Description of the task: Each line of the data is to be output verbatim, with the images removed.

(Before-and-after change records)

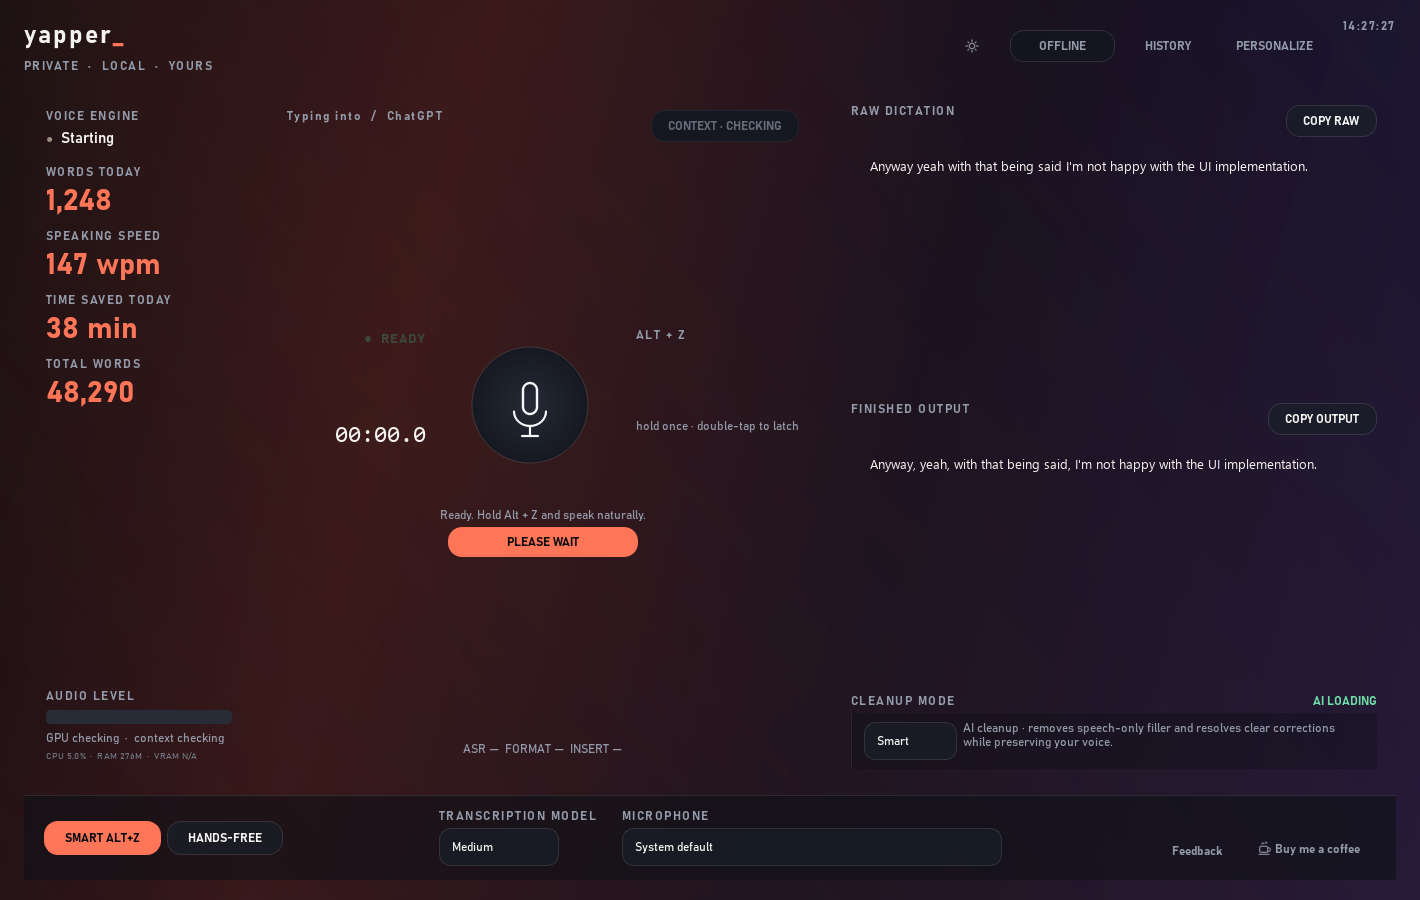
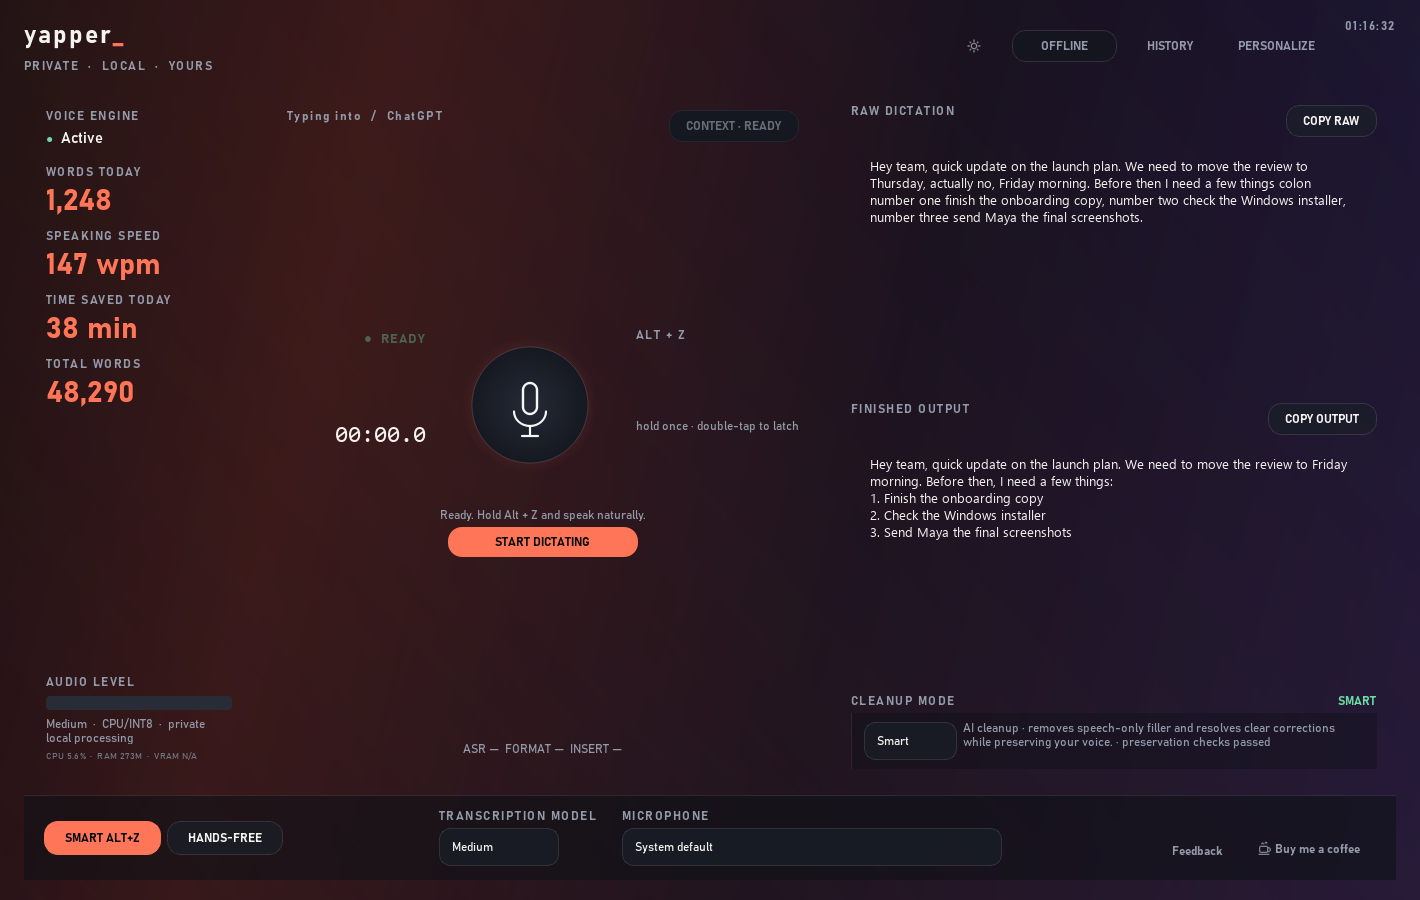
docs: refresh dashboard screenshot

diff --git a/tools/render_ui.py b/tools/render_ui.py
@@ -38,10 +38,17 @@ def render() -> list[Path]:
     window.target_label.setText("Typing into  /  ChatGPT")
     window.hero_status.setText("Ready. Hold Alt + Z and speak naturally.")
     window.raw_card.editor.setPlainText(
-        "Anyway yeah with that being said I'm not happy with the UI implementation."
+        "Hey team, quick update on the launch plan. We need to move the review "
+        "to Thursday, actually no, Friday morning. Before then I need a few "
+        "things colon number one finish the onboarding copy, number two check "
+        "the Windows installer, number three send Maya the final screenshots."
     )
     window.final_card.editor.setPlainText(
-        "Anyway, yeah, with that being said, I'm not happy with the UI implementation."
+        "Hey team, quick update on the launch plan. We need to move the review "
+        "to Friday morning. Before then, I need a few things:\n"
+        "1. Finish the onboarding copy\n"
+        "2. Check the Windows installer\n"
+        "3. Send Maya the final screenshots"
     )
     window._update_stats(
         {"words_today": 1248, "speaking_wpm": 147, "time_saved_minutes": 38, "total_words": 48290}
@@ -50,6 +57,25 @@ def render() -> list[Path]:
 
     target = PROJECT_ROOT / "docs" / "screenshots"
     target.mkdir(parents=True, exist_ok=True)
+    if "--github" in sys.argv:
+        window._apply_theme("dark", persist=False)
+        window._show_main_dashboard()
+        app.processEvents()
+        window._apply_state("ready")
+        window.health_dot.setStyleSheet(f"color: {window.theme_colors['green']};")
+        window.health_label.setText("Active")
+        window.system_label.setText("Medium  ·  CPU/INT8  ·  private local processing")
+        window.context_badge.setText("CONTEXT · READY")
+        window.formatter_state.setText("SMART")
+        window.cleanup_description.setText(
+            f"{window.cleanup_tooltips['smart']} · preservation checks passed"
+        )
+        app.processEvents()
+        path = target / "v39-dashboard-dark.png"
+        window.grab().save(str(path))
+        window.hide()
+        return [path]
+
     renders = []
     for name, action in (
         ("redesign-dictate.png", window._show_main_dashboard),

Written solution:
docs: refresh dashboard screenshot

diff --git a/tools/render_ui.py b/tools/render_ui.py
@@ -38,10 +38,17 @@ def render() -> list[Path]:
     window.target_label.setText("Typing into  /  ChatGPT")
     window.hero_status.setText("Ready. Hold Alt + Z and speak naturally.")
     window.raw_card.editor.setPlainText(
-        "Anyway yeah with that being said I'm not happy with the UI implementation."
+        "Hey team, quick update on the launch plan. We need to move the review "
+        "to Thursday, actually no, Friday morning. Before then I need a few "
+        "things colon number one finish the onboarding copy, number two check "
+        "the Windows installer, number three send Maya the final screenshots."
     )
     window.final_card.editor.setPlainText(
-        "Anyway, yeah, with that being said, I'm not happy with the UI implementation."
+        "Hey team, quick update on the launch plan. We need to move the review "
+        "to Friday morning. Before then, I need a few things:\n"
+        "1. Finish the onboarding copy\n"
+        "2. Check the Windows installer\n"
+        "3. Send Maya the final screenshots"
     )
     window._update_stats(
         {"words_today": 1248, "speaking_wpm": 147, "time_saved_minutes": 38, "total_words": 48290}
@@ -50,6 +57,25 @@ def render() -> list[Path]:
 
     target = PROJECT_ROOT / "docs" / "screenshots"
     target.mkdir(parents=True, exist_ok=True)
+    if "--github" in sys.argv:
+        window._apply_theme("dark", persist=False)
+        window._show_main_dashboard()
+        app.processEvents()
+        window._apply_state("ready")
+        window.health_dot.setStyleSheet(f"color: {window.theme_colors['green']};")
+        window.health_label.setText("Active")
+        window.system_label.setText("Medium  ·  CPU/INT8  ·  private local processing")
+        window.context_badge.setText("CONTEXT · READY")
+        window.formatter_state.setText("SMART")
+        window.cleanup_description.setText(
+            f"{window.cleanup_tooltips['smart']} · preservation checks passed"
+        )
+        app.processEvents()
+        path = target / "v39-dashboard-dark.png"
+        window.grab().save(str(path))
+        window.hide()
+        return [path]
+
     renders = []
     for name, action in (
         ("redesign-dictate.png", window._show_main_dashboard),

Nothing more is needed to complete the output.